In most cases Social Security benefits will be counted as income toward Medicaid eligibility, however, there are some exceptions. Rules, restrictions, and income thresholds vary from state-to-state. It’s confusing. Let’s sort it out.
Assets & Medicaid
Medicaid is a health insurance program funded by both the federal government and the state an applicant resides in. The purpose of Medicaid is to provide assistance for medical costs for disabled or low-income individuals. Each state has its own set of differing requirements concerning what assets you can own and still qualify for Medicaid.
Many different types of assets are considered in order to determine your eligibility including cash, motor vehicles, and real property.

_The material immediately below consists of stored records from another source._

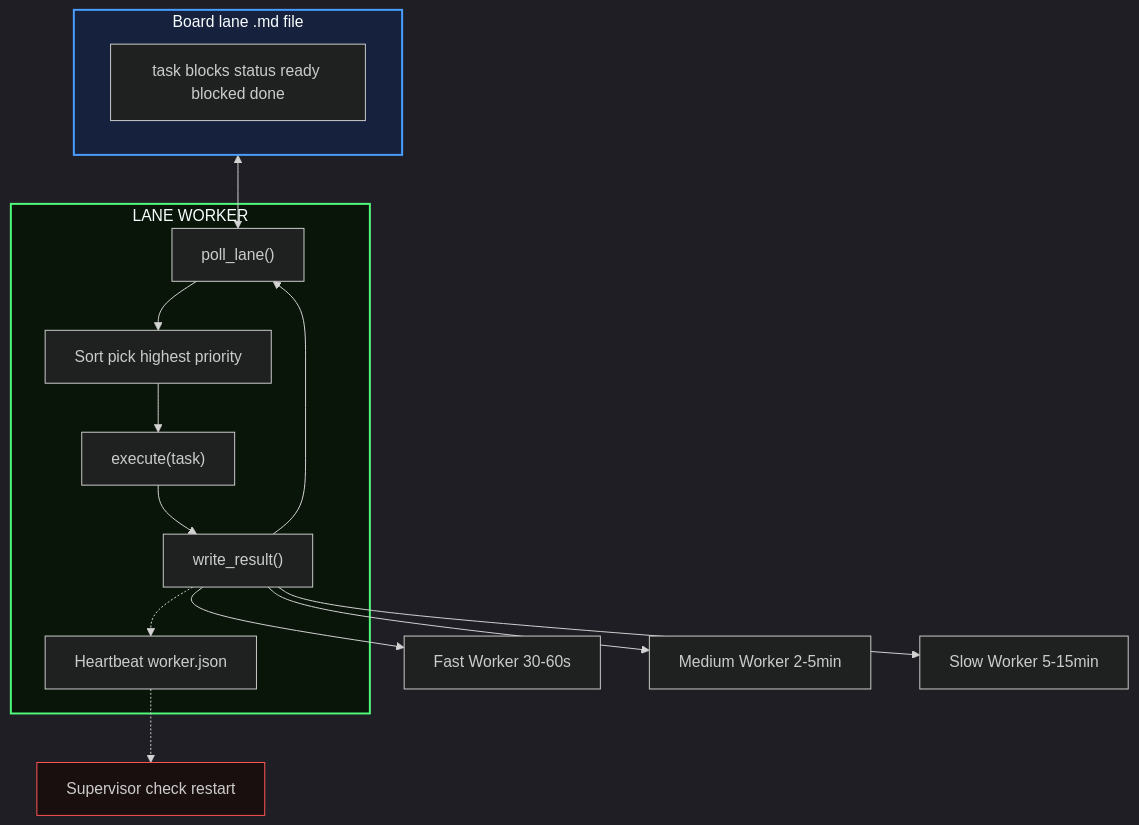
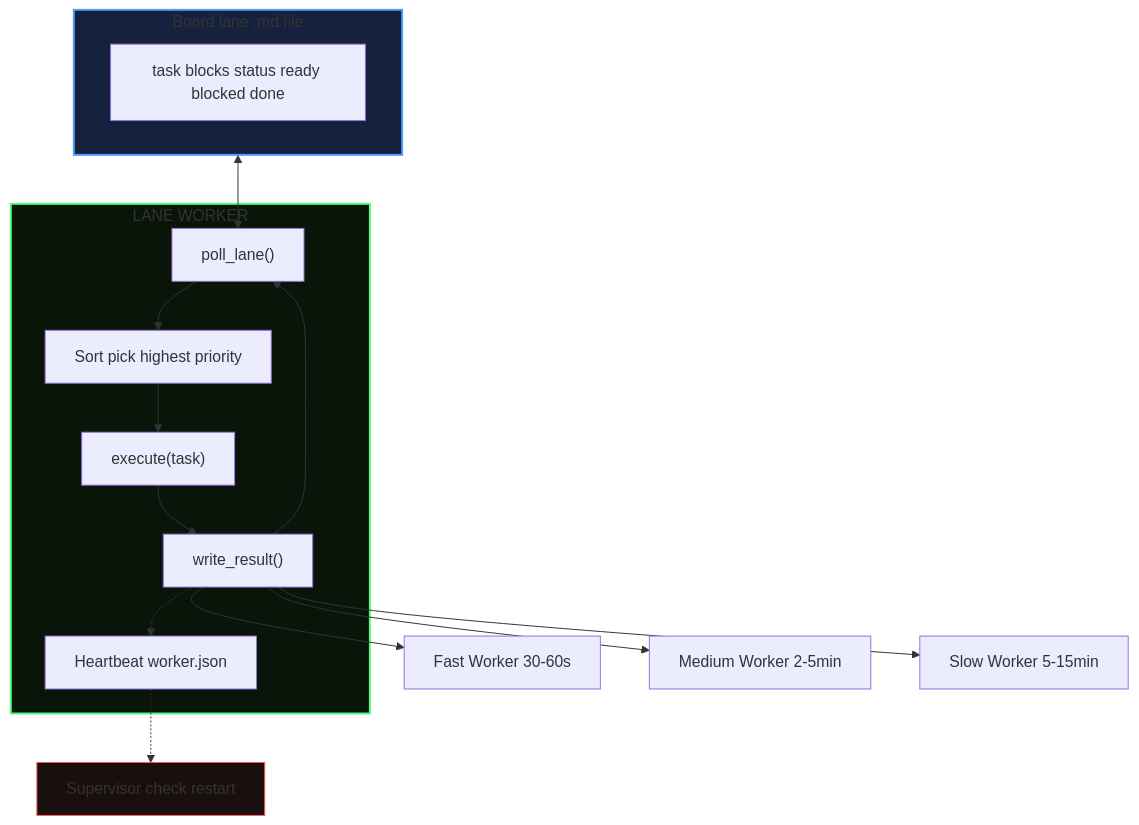
Before and after one commit to mmartoccia/ghost-orchestration-pattern: the diagram in diagrams/LANE_WORKERS.mmd, drawn with Mermaid. The commit also changed 5 other files, not shown here.

Commit message:
Remove init directive - GitHub Mermaid doesn't support it

````diff
--- a/diagrams/LANE_WORKERS.mmd
+++ b/diagrams/LANE_WORKERS.mmd
@@ -1,24 +1,23 @@
 ```mermaid
-%%{init: { "theme": "dark" }}%%
 flowchart TB
     subgraph LF["Board lane .md file"]
         L1["task blocks status ready blocked done"]
     end
     subgraph WORKER["LANE WORKER"]
         P["poll_lane()"]
         R["Sort pick highest priority"]
         E["execute(task)"]
         W["write_result()"]
         H["Heartbeat worker.json"]
         P --> R --> E --> W --> P
         W -.-> H
     end
     LF <--> P
     H -.-> S["Supervisor check restart"]
     W --> T1["Fast Worker 30-60s"]
     W --> T2["Medium Worker 2-5min"]
     W --> T3["Slow Worker 5-15min"]
     style LF fill:#16213e,stroke:#4a9eff,stroke-width:2px
     style WORKER fill:#0a150a,stroke:#50fa7b,stroke-width:2px
     style S fill:#1a0f0f,stroke:#ff5555,stroke-width:1px
 ```
````
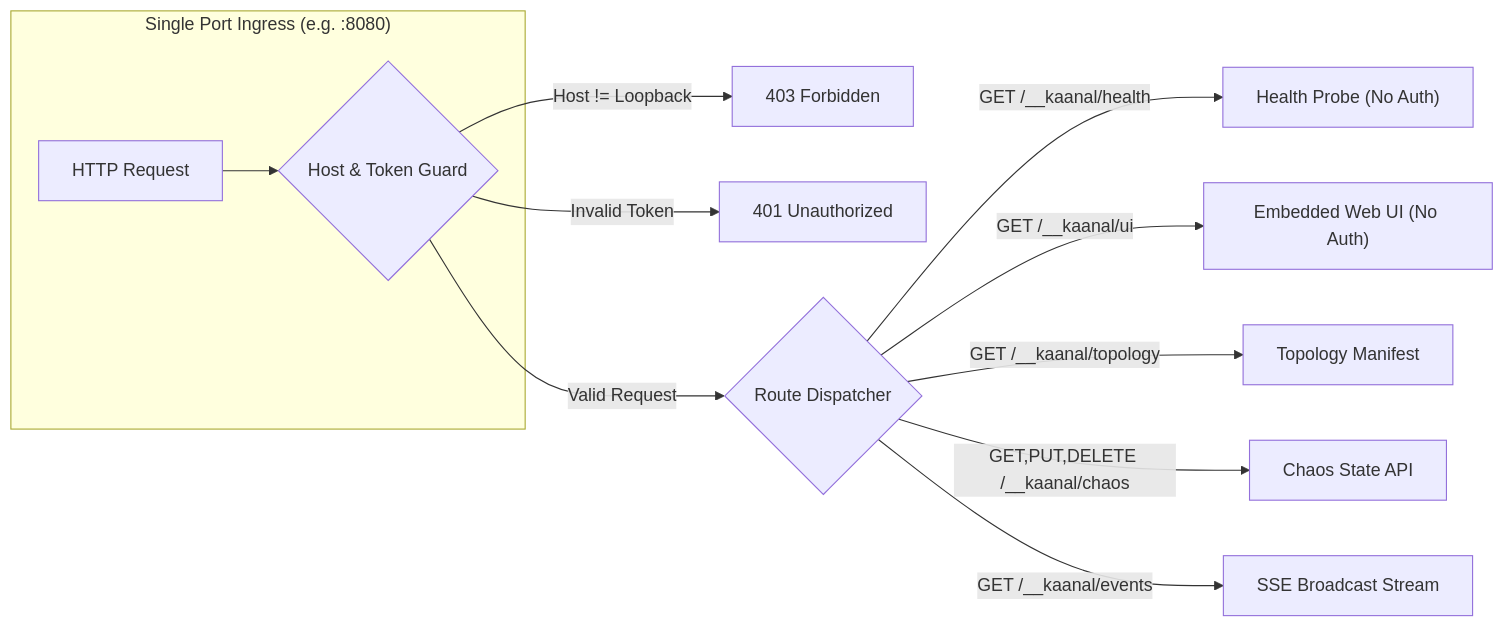
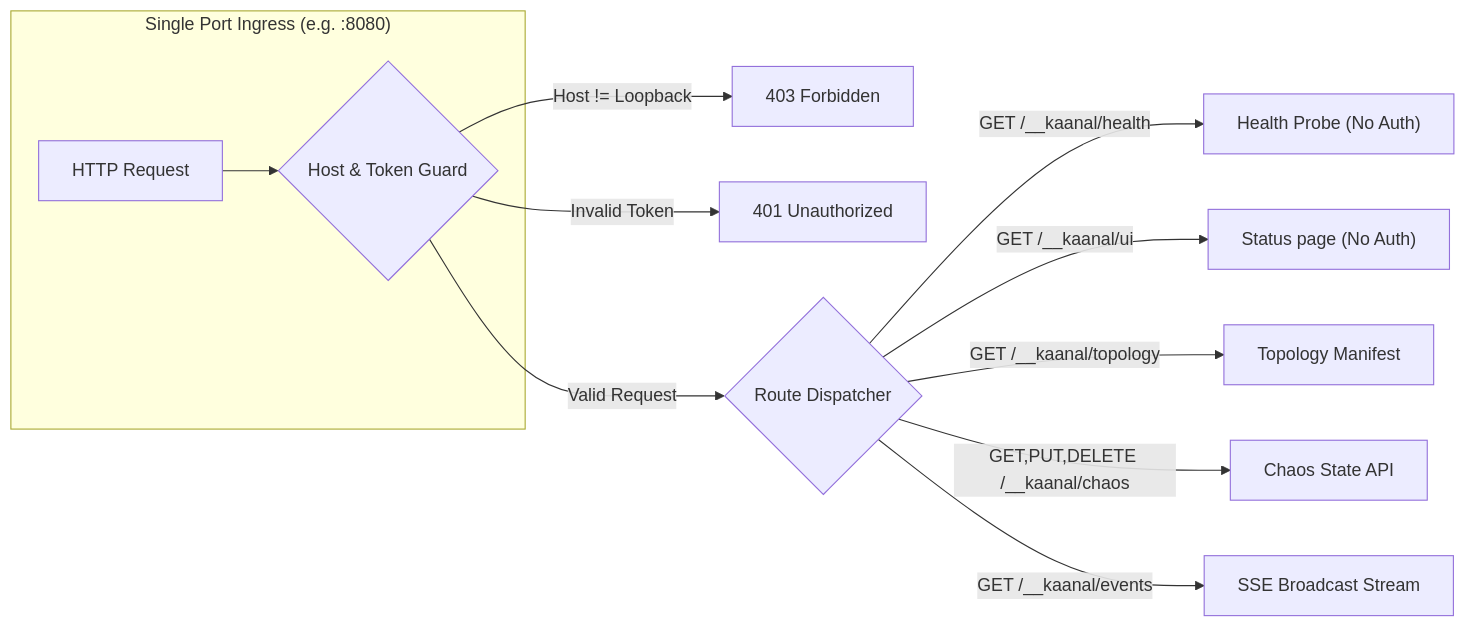
The sixth of 7 diagrams in docs/source/architecture.md (Naveen2070/kaanal), drawn with Mermaid before and after one commit. The commit also changed other lines of this file and 27 other files, not shown here.

First line of the commit message:
feat(server): the plan record carries the report's sentences, a token-less status page, a richer health route

````diff
--- a/docs/source/architecture.md
+++ b/docs/source/architecture.md
@@ -246,16 +246,16 @@
 ```mermaid
 flowchart LR
     subgraph Ingress["Single Port Ingress (e.g. :8080)"]
         Req["HTTP Request"] --> Guard{"Host & Token Guard"}
     end
 
     Guard -->|Host != Loopback| R403["403 Forbidden"]
     Guard -->|Invalid Token| R401["401 Unauthorized"]
     Guard -->|Valid Request| Dispatcher{"Route Dispatcher"}
 
     Dispatcher -->|GET /__kaanal/health| Health["Health Probe (No Auth)"]
-    Dispatcher -->|GET /__kaanal/ui| UI["Embedded Web UI (No Auth)"]
+    Dispatcher -->|GET /__kaanal/ui| UI["Status page (No Auth)"]
     Dispatcher -->|GET /__kaanal/topology| Topo["Topology Manifest"]
     Dispatcher -->|GET,PUT,DELETE /__kaanal/chaos| Chaos["Chaos State API"]
     Dispatcher -->|GET /__kaanal/events| SSE["SSE Broadcast Stream"]
 ```
````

Another “asset” that is considered as part of your Medicaid application is Social Security benefits. A common question is “because you collect Social Security benefits will you now not be eligible for Medicaid?”
Social Security Benefits
It is essential to know that Social Security benefits are not exempt from Medicaid. Payments you receive from Social Security are counted as income. Nevertheless, you are not automatically barred from obtaining Medicaid coverage just because you receive Social Security benefits.
When looking at your assets, your state’s Medicaid program will combine your Social Security benefits with your other assets.
If you are receiving Social Security income from a deceased spouse or parent, those payments will be counted as income for Medicaid purposes. Additionally, general Social Security payments, which include taxable and nontaxable Social Security income, will be counted as an asset along with some Social Security Disability Income (SSDI).
Supplemental Security Income
However, if you receive Supplemental Security Income (SSI), that income will not be counted. SSI pays monthly benefits to people with limited income and resources or disabled, blind, or those 65 years or older. SSI differs from Social Security benefits and can provide for automatic Medicaid approval in some states.
Some of the confusion stems from the fact that SSI is administered by the Social Security Administration. To confuse things even further, if you are entitled to SSI, you may also qualify for Social Security benefits.
Eligibility requirements for Medicaid can be extremely confusing especially when Social Security benefits are involved. To make matters worse, each state has its own set of rules and regulations concerning Medicaid.
The general rule of thumb is if you are receiving Social Security benefits alone, they will likely be counted towards your income when you apply for Medicaid. In order to qualify for Medicaid, your income must fall below your state’s threshold. On the other hand, if you are receiving SSI, you might automatically be eligible for Medicaid.
For more information, contact us at Gentreo.com. We can help you create a simple and affordable health and estate family plan.
Gentreo is not a law firm, or a substitute for a law firm, or attorney or an attorney’s advice or recommendations.